Author Jim Crace reflects on his final book in Abu Dhabi’s The National: “The thing is, I’ve written an appalling amount of books. … The writing life doesn’t last forever. I am fit and well, and there are plenty of other things to do that I’m excited about, which are incompatible with spending most of my life shut up in a room. So that’s what I’m going to do, write a final book, and that will be it.”
The shortlist for the Diagram Prize for the Oddest Book Title of 2010 has been announced. Among the hopefuls: Managing a Dental Practice: The Genghis Khan Way.
Hopefully you’ve read Eryn Loeb’s Millions review of Goodbye to All That, a collection of essays by noted writers on the weird sorrow of leaving New York City. Contributors include Dani Shapiro, whom we interviewed back in October, Emma Straub, who wrote an essay for The Millions back in July, and Millions staff writer Emily St. John Mandel. At the LARB, Mason Currey says he dreaded reading the book out of fear that it would raise old anxieties, but then says that his hesitations “quickly evaporated” when he started reading.
Is it possible you have a binge reading disorder? It might seem ridiculous, but there’s mounting evidence that the Internet, which allows us to read far more than we ever have, is creating a world in which we constantly read but retain very little. Nikkitha Bakshani takes a look at the evidence for The Morning News.
Another phone-related book project: Call Me Ishmael, a site that collects stories about reading and life via voicemail messages. The instructions are simple: call Ishmael at 774-325-0503 and leave him a message “about a book you love and a story you have lived.” Several of these messages are transcribed and posted online every week but, if we’re being honest, we appreciate this project for the pun as much as for the stories.

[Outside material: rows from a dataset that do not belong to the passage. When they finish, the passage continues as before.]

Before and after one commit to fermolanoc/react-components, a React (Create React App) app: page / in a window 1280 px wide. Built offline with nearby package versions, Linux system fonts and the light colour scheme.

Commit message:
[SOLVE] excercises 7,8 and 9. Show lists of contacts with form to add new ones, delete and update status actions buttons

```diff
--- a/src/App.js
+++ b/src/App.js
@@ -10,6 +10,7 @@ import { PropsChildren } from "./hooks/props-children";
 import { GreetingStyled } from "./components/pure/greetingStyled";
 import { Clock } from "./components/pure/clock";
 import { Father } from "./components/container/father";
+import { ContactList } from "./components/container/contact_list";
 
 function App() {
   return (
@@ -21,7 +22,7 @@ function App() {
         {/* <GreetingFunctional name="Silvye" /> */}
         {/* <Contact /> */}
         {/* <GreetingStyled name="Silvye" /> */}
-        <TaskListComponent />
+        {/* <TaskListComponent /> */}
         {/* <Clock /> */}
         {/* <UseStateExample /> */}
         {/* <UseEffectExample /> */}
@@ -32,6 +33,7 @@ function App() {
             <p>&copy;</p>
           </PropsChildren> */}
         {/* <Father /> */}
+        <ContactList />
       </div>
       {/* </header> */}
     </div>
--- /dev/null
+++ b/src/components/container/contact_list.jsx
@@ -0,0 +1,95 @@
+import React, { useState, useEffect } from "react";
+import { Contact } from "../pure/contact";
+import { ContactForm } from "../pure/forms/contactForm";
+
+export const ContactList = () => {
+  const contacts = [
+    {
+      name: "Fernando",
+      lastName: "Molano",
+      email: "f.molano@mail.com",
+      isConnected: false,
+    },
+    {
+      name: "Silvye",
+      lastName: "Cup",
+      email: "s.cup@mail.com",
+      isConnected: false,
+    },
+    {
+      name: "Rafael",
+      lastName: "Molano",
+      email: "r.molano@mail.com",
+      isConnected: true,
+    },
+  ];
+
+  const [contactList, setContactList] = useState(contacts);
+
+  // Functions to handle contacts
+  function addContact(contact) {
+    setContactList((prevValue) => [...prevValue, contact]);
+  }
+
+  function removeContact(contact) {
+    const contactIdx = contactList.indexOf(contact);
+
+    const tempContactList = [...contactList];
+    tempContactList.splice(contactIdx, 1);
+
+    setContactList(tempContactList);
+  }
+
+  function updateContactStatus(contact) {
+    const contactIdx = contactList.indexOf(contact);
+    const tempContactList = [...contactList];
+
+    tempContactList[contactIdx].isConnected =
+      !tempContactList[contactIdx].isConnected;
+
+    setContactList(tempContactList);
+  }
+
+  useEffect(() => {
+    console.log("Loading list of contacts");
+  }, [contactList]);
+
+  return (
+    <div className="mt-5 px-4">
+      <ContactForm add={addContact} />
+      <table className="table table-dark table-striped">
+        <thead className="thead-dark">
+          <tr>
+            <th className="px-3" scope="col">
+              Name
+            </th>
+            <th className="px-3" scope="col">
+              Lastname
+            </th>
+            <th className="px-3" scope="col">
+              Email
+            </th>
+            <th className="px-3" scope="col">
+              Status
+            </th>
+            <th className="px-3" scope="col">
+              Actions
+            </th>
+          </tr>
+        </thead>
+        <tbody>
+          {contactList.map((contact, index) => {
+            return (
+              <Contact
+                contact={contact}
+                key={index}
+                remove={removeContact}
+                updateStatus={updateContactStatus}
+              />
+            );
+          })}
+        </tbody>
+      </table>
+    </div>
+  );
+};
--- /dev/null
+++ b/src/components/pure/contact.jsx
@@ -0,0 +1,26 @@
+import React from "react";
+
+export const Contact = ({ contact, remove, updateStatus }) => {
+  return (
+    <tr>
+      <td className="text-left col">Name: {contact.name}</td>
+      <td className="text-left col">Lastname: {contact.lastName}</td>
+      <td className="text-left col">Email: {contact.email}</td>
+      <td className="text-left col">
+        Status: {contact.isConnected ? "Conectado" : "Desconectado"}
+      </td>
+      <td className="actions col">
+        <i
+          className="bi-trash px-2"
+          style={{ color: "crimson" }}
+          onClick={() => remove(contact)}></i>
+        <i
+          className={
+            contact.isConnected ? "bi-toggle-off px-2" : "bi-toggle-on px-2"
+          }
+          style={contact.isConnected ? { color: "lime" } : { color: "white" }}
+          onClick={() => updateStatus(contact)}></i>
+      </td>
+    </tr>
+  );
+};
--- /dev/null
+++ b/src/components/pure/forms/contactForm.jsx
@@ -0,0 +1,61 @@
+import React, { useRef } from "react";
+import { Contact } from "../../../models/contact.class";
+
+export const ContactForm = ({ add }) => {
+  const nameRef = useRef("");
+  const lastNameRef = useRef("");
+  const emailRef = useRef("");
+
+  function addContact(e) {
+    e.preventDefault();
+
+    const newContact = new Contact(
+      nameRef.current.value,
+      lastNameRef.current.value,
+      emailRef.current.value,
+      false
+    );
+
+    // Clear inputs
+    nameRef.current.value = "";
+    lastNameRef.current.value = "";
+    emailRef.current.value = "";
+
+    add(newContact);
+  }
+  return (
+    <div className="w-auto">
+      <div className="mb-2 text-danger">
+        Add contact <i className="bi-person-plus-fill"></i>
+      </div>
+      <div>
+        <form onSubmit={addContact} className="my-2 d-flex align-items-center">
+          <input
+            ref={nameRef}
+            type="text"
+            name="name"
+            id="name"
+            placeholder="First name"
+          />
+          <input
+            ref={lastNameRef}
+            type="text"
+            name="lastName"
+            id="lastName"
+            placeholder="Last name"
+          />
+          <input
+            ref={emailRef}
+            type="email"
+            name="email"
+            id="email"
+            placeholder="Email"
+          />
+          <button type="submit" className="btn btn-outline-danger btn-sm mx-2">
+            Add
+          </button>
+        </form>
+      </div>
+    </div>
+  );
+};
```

Read our own Kaila Philo’s essay on Toni Morrison’s new book The Origin of Others and then pair it with Nell Irvin Painter’s reflection on ‘Toni Morrison’s Radical Vision of Otherness.’ “Morrison’s history of Othering represents an intervention in history on several fronts. Although the theme of desegregating the literary canon reappears in The Origin of Others, times have changed since Playing in the Dark. Surely thanks to the more multicultural, multiracial canon that Morrison helped foster, no respectable version of American literature today omits writers of color.”